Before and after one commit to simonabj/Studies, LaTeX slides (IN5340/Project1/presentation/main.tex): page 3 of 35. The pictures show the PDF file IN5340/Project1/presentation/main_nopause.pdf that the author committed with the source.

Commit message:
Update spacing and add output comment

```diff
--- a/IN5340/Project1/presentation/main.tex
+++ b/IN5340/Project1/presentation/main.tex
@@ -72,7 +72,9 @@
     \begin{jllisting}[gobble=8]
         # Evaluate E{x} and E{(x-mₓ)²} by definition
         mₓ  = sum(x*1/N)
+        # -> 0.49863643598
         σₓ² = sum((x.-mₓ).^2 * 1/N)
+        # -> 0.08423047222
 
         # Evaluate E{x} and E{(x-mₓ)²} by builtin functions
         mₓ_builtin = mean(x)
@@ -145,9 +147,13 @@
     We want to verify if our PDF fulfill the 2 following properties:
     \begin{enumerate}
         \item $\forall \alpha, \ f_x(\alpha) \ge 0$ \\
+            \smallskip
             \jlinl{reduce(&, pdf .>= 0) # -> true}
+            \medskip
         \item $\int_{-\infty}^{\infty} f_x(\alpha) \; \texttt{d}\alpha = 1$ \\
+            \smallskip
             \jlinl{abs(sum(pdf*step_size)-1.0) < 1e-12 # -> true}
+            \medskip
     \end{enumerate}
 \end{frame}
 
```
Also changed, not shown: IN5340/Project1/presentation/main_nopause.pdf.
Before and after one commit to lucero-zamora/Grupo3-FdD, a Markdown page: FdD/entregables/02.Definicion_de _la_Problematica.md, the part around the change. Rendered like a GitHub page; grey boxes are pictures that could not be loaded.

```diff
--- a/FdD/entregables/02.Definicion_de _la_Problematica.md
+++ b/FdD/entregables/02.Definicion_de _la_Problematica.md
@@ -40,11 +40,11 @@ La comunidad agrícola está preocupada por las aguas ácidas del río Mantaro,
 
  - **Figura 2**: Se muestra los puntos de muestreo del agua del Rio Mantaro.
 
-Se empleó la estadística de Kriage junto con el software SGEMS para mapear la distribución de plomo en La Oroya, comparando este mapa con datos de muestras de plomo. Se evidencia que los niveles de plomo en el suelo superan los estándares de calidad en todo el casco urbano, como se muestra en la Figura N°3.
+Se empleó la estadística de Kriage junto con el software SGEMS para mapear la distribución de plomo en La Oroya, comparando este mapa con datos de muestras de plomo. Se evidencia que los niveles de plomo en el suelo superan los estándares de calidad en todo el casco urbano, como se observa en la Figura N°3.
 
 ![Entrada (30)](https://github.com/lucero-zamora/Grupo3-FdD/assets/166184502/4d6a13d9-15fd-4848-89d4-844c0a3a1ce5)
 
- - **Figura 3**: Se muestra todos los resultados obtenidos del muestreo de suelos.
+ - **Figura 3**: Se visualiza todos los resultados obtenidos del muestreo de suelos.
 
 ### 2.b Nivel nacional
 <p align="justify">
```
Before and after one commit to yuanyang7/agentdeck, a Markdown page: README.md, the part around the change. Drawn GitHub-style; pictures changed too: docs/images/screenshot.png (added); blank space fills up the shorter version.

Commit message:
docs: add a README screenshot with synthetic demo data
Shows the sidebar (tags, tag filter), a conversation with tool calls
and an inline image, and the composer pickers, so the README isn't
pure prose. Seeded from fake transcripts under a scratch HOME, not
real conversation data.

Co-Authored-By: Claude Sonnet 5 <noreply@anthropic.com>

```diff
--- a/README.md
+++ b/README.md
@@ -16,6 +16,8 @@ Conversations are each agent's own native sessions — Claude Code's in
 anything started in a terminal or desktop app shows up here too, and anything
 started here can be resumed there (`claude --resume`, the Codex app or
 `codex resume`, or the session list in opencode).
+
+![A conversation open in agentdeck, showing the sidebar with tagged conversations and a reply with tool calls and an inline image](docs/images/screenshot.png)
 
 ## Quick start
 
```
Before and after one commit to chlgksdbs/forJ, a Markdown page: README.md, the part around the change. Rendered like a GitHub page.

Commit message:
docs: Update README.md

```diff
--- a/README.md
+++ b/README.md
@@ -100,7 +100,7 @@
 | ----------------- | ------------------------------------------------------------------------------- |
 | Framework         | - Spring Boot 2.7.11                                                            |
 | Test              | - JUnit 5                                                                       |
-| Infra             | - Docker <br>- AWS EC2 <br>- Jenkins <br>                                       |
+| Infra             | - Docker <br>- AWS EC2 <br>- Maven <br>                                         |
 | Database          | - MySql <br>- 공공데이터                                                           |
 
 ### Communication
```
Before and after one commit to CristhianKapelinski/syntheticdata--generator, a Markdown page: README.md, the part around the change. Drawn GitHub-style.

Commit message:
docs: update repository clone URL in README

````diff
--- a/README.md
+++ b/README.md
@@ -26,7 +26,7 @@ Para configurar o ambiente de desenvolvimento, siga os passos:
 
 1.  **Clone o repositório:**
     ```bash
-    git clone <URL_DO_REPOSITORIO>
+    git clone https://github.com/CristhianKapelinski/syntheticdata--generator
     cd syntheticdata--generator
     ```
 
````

•••

**Exercise goal**
Across all the records, find the lines containing the word "sidebar" and reproduce each one.

**Exercise response**
Shows the sidebar (tags, tag filter), a conversation with tool calls
+![A conversation open in agentdeck, showing the sidebar with tagged conversations and a reply with tool calls and an inline image](docs/images/screenshot.png)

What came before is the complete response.